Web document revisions

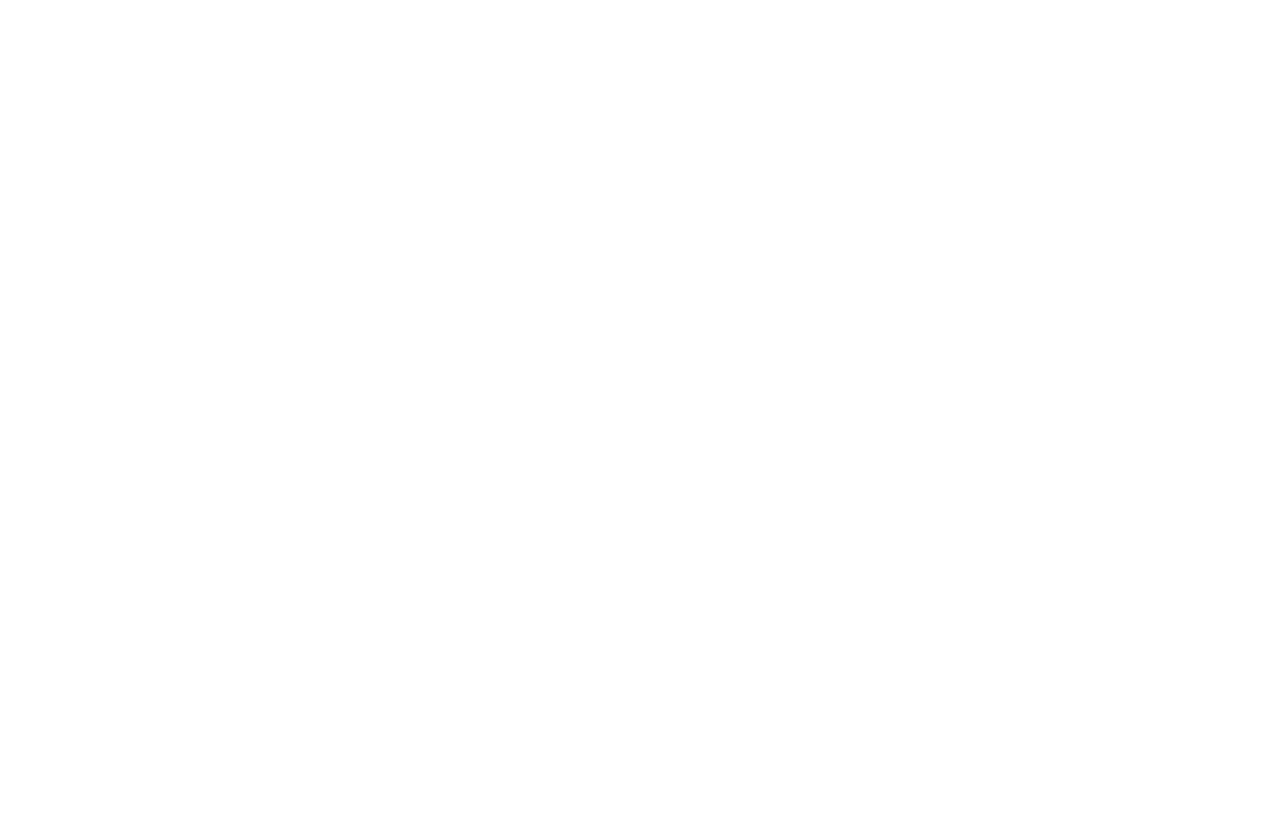
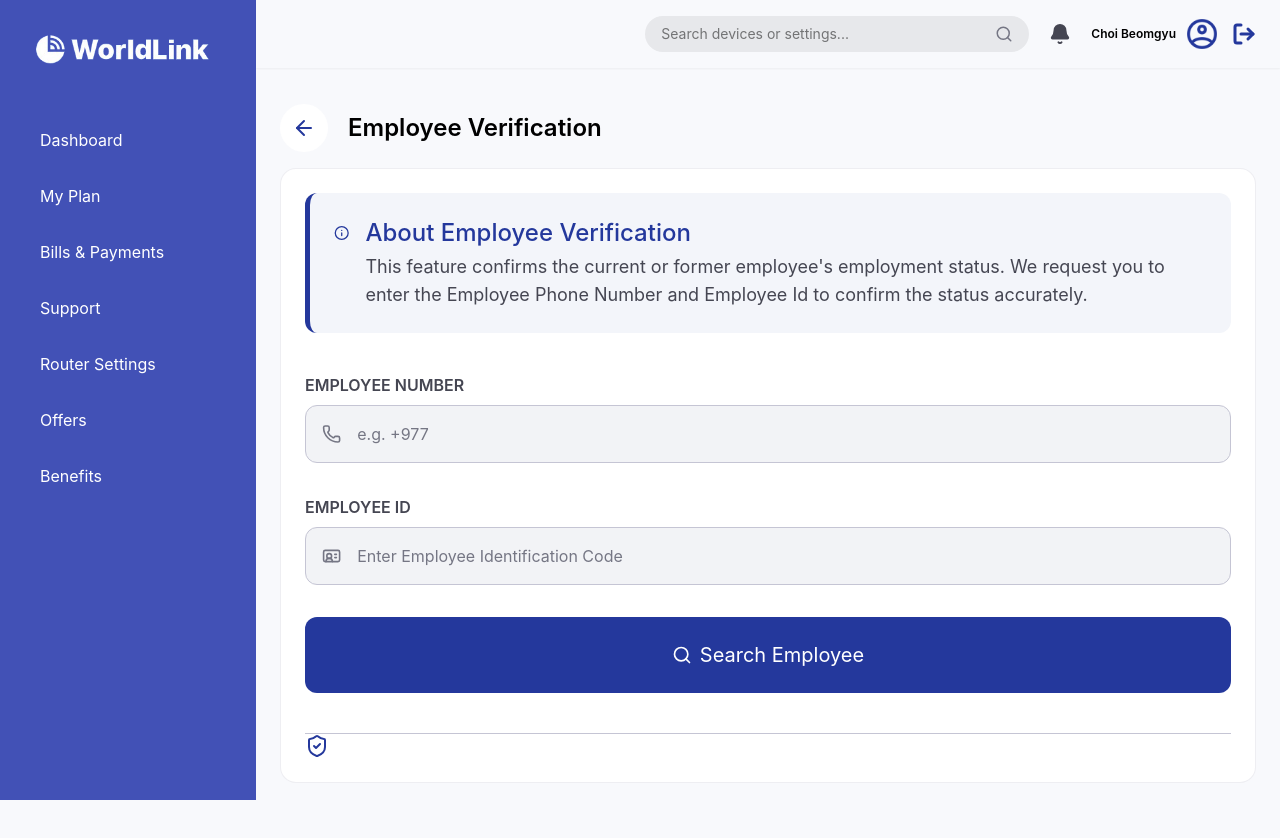
Before and after one commit to shi26tal/worldlink_project, a React (Vite) app: page /employee-verification in a window 1280 px wide. Before the commit this address had no page. Shown: the top 838 px of the page. Before the commit the page ends 800 px from the top, so only its background shows below. Built offline with nearby package versions, Linux system fonts and the light colour scheme.

Commit message:
verfication page

```diff
--- /dev/null
+++ b/src/pages/EmployeeVerificationPage.tsx
@@ -0,0 +1,87 @@
+import { ArrowLeft, IdCard, Info, Phone, Search, ShieldCheck } from "lucide-react";
+import { useNavigate } from "react-router";
+
+const EmployeeVerificationPage = () => {
+  const navigate = useNavigate();
+
+  const handleBack = () => {
+    navigate("/support");
+  };
+
+  return (
+    <div className="bg-[#F8F9FC] min-h-screen p-4 md:p-6">
+      {/* back */}
+      <div className="mb-4 flex flex-row gap-5 items-center">
+        <div className="bg-white text-[#24389C] w-fit p-3 rounded-full items-center flex hover:bg-[#e9ebf5]">
+          <button onClick={handleBack} className="cursor-pointer">
+            <ArrowLeft />
+          </button>
+        </div>
+
+        <div>
+          <h4 className="text-2xl font-semibold">Employee Verification</h4>
+        </div>
+      </div>
+
+      <div className="bg-white rounded-2xl border border-[#C5C5D44D] p-6">
+        <div className="bg-[#24389C0D] border-l-5 border-[#24389C] rounded-xl p-6 flex flex-row gap-4 mb-10">
+          <Info color="#24389C" className="pt-1" size={28}/>
+          <div>
+            <h4 className="text-[#24389C] text-2xl font-medium mb-1">About Employee Verification</h4>
+            <p className="text-[#454652] text-lg" >
+              This feature confirms the current or former employee's employment
+              status. We request you to enter the Employee Phone Number and
+              Employee Id to confirm the status accurately.
+            </p>
+          </div>
+        </div>
+
+        <div className="mb-10">
+          <div className="mb-8">
+            <label className="uppercase text-base font-semibold text-[#454652]">Employee Number</label>
+            <div className="border border-[#C5C5D4] bg-[#F2F3F6] p-4 rounded-xl flex flex-row gap-4 mt-2 items-center">
+
+              <Phone color="#757684" size={20} />
+
+              <input type="number" placeholder="e.g. +977"  className="placeholder:text-[#757684] outline-none w-full"/>
+
+            </div>
+
+          </div>
+
+          <div className="mb-8">
+            <label className="uppercase text-base font-semibold text-[#454652]">Employee ID</label>
+            <div className="border border-[#C5C5D4] bg-[#F2F3F6] p-4 rounded-xl flex flex-row gap-4 mt-2 items-center">
+
+              <IdCard color="#757684" size={20} />
+
+              <input type="number" placeholder="Enter Employee Identification Code"  className="placeholder:text-[#757684] outline-none w-full"/>
+
+            </div>
+
+          </div>
+
+          <button className="w-full bg-[#24389C] cursor-pointer rounded-xl p-6 flex flex-row items-center gap-2 justify-center hover:bg-[#1e2f8c] mb-5">
+
+              <Search color="white" size={20} />
+
+              <span className="text-white text-xl">Search Employee</span>
+
+          </button>
+
+        </div>
+
+        <div className="border-t border-[#C5C5D4]">
+
+          <div>
+            <ShieldCheck color="#24389C"/>
+          </div>
+
+        </div>
+
+      </div>
+    </div>
+  );
+};
+
+export default EmployeeVerificationPage;
--- a/src/pages/HomePage.tsx
+++ b/src/pages/HomePage.tsx
@@ -25,8 +25,10 @@
 import offer1 from "../assets/o1.jpg";
 import offer2 from "../assets/o2.jpg";
 import offer3 from "../assets/o3.jpg";
+import { useNavigate } from "react-router";
 
 const HomePage = () => {
+  const navigate = useNavigate();
   const [activeTab, setActiveTab] = useState<"7" | "30">("7");
 
   const weeklyData = [
@@ -49,8 +51,8 @@
 
   return (
     <>
-      <div className="bg-[#F8F9FC] p-4 md:p-6">
-        <div className="grid grid-cols-1 md:grid-cols-12 gap-6">
+      <div className="bg-[#F8F9FC] p-4 m d:p-6">
+        <div className="grid grid-cols-1 sm:grid-cols-2 xl:grid-cols-12 gap-6">
           {/* Live Network Status Card */}
           <div className="col-span-12 bg-white rounded-xl shadow-md p-6 lg:p-8 text-[#424751] flex flex-col lg:flex-row justify-between gap-8">
             <div>
@@ -269,7 +271,10 @@
                 <h3 className="font-bold text-[#1E40AF]">Latest Ticket</h3>
                 <p className="text-[#1E40AF] font-bold">(0)</p>
               </div>
-              <button className="bg-[#E67E22] rounded-lg text-white px-4 py-2 w-full sm:w-auto">
+              <button
+                className="bg-[#E67E22] rounded-lg text-white px-4 py-2 w-full sm:w-auto"
+                onClick={() => navigate("/support/report-problem")}
+              >
                 Report Problem
               </button>
             </div>
@@ -315,14 +320,14 @@
 
           {/* connected devices */}
 
-          <div className="col-span-12 md:col-span-8 lg:col-span-8 xl:col-span-9 bg-white rounded-xl shadow-md p-8 flex flex-row justify-between items-center">
+          <div className="col-span-12 md:col-span-8 lg:col-span-8 xl:col-span-9 bg-white rounded-xl shadow-md p-8 flex lg:flex-row flex-col justify-between items-center">
             <div className="flex items-center px-8 lg:px-8 xl:px-18 ">
               <p className="uppercase text-[#757684] text-base">
                 Connected Devices
               </p>
             </div>
 
-            <div className="flex flex-col items-center gap-1 px-8 lg:px-8 xl:px-18 border-x-2 border-[#C5C5D44D]">
+            <div className="flex flex-col items-center gap-1 px-8 lg:px-8 xl:px-18 ">
               <p className="uppercase text-[#757684] text-base">
                 Security Status
               </p>
@@ -338,11 +343,13 @@
             </div>
           </div>
 
+
+
           {/* restart router */}
           <div className="col-span-12 md:col-span-4 lg:col-span-4 xl:col-span-3">
             <div className="bg-[#3F51B5] flex flex-col justify-center items-center p-6 rounded-xl">
               <Power size={65} className="text-white mb-3" />
-              <button className="text-[#24389C] bg-white rounded-lg px-6 py-2">
+              <button className="text-[#24389C] bg-white rounded-lg px-6 py-2 w-full sm:w-auto">
                 Restart Router
               </button>
             </div>
@@ -353,23 +360,43 @@
             <h3 className="text-xl font-normal mb-4">Exclusive Offers</h3>
             <div className="flex gap-4 overflow-x-auto snap-mandatory snap-x scroll-smooth pb-6">
               <div className="  snap-start shrink-0 w-full md:w-[70%] lg:w-[50%] xl:w-[33%]">
-                <img src={offer1} alt="image-one" className="rounded-2xl w-full object-cover h-64"/>
+                <img
+                  src={offer1}
+                  alt="image-one"
+                  className="rounded-2xl w-full object-cover h-52 sm:h-60 lg:h-64"
+                />
               </div>
 
               <div className="  snap-start shrink-0 w-full md:w-[70%] lg:w-[50%] xl:w-[33%]">
-                <img src={offer2} alt="image-two" className="rounded-2xl w-full object-cover h-64"/>
+                <img
+                  src={offer2}
+                  alt="image-two"
+                  className="rounded-2xl w-full object-cover h-52 sm:h-60 lg:h-64"
+                />
               </div>
 
               <div className="  snap-start shrink-0 w-full md:w-[70%] lg:w-[50%] xl:w-[33%]">
-                <img src={offer3} alt="image-thress" className="rounded-2xl w-full object-cover h-64"/>
+                <img
+                  src={offer3}
+                  alt="image-thress"
+                  className="rounded-2xl w-full object-cover h-52 sm:h-60 lg:h-64"
+                />
               </div>
 
               <div className="  snap-start shrink-0 w-full md:w-[70%] lg:w-[50%] xl:w-[33%]">
-                <img src={offer3} alt="image-thress" className="rounded-2xl w-full object-cover h-64"/>
+                <img
+                  src={offer3}
+                  alt="image-thress"
+                  className="rounded-2xl w-full object-cover h-52 sm:h-60 lg:h-64"
+                />
               </div>
 
               <div className="  snap-start shrink-0 w-full md:w-[70%] lg:w-[50%] xl:w-[33%]">
-                <img src={offer3} alt="image-thress" className="rounded-2xl w-full object-cover h-64"/>
+                <img
+                  src={offer3}
+                  alt="image-thress"
+                  className="rounded-2xl w-full object-cover h-52 sm:h-60 lg:h-64"
+                />
               </div>
             </div>
           </div>
--- a/src/pages/ProfilePage.tsx
+++ b/src/pages/ProfilePage.tsx
@@ -19,6 +19,10 @@
   const handleBack = () => {
     navigate("/");
   };
+
+  const handleVerification = () =>{
+    navigate('/employee-verification')
+  }
 
   return (
     <div className="bg-[#F8F9FC] min-h-screen p-4 md:p-6">
@@ -214,7 +218,7 @@
             </div>
 
             <div>
-              <button className="w-full p-2 bg-white text-[#24389C] text-base rounded-lg cursor-pointer hover:bg-amber-50">
+              <button className="w-full p-2 bg-white text-[#24389C] text-base rounded-lg cursor-pointer hover:bg-amber-50" onClick={handleVerification}>
                 Employee Verification
               </button>
             </div>
@@ -296,16 +300,16 @@
 
             <div className="col-span-4 bg-[#F2F3F6] border border-[#C5C5D433] rounded-lg p-4">
 
-              <p className="text-[#454652] text-xs font-semibold mb-0.5">Account Status</p>
-              <p className="text-base font-semibold">Jawalakhel, Lalitpur, NP</p>
+              <p className="text-[#454652] text-xs font-semibold mb-0.5">Current Plan</p>
+              <p className="text-base font-semibold">Smart Offer 250 Mbps</p>
 
 
             </div>
 
             <div className="col-span-4 bg-[#F2F3F6] border border-[#C5C5D433] rounded-lg p-4">
 
-              <p className="text-[#454652] text-xs font-semibold mb-0.5">Account Status</p>
-              <p className="text-base font-semibold">Jawalakhel, Lalitpur, NP</p>
+              <p className="text-[#454652] text-xs font-semibold mb-0.5">Next Renewal</p>
+              <p className="text-base font-semibold">Nov 12, 2024</p>
 
 
             </div>
--- a/src/routes/AppRoutes.tsx
+++ b/src/routes/AppRoutes.tsx
@@ -12,6 +12,7 @@
 import ProfilePage from "../pages/ProfilePage";
 import NewConnectionPage from "../pages/Support-Page/NewConnectionPage";
 import ReportProblemPage from "../pages/Support-Page/ReportProblemPage";
+import EmployeeVerificationPage from "../pages/EmployeeVerificationPage";
 
 const AppRoutes = () => {
   return (
@@ -19,6 +20,7 @@
       <Route path="/" element={<AppLayout />}>
         <Route index element={<HomePage />}></Route>
         <Route path="profile" element={<ProfilePage />} />
+        <Route path="employee-verification" element={<EmployeeVerificationPage />}></Route>
         <Route path="refer" element={<ReferPage />}></Route>
         <Route path="my-plan" element={<MyPlanPage />} />
         <Route path="router-settings" element={<RouterSettingPage />} />
```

What you should do
If a line in the records contains the string "grid", copy it out.

Reply to the task
-        <div className="grid grid-cols-1 md:grid-cols-12 gap-6">
+        <div className="grid grid-cols-1 sm:grid-cols-2 xl:grid-cols-12 gap-6">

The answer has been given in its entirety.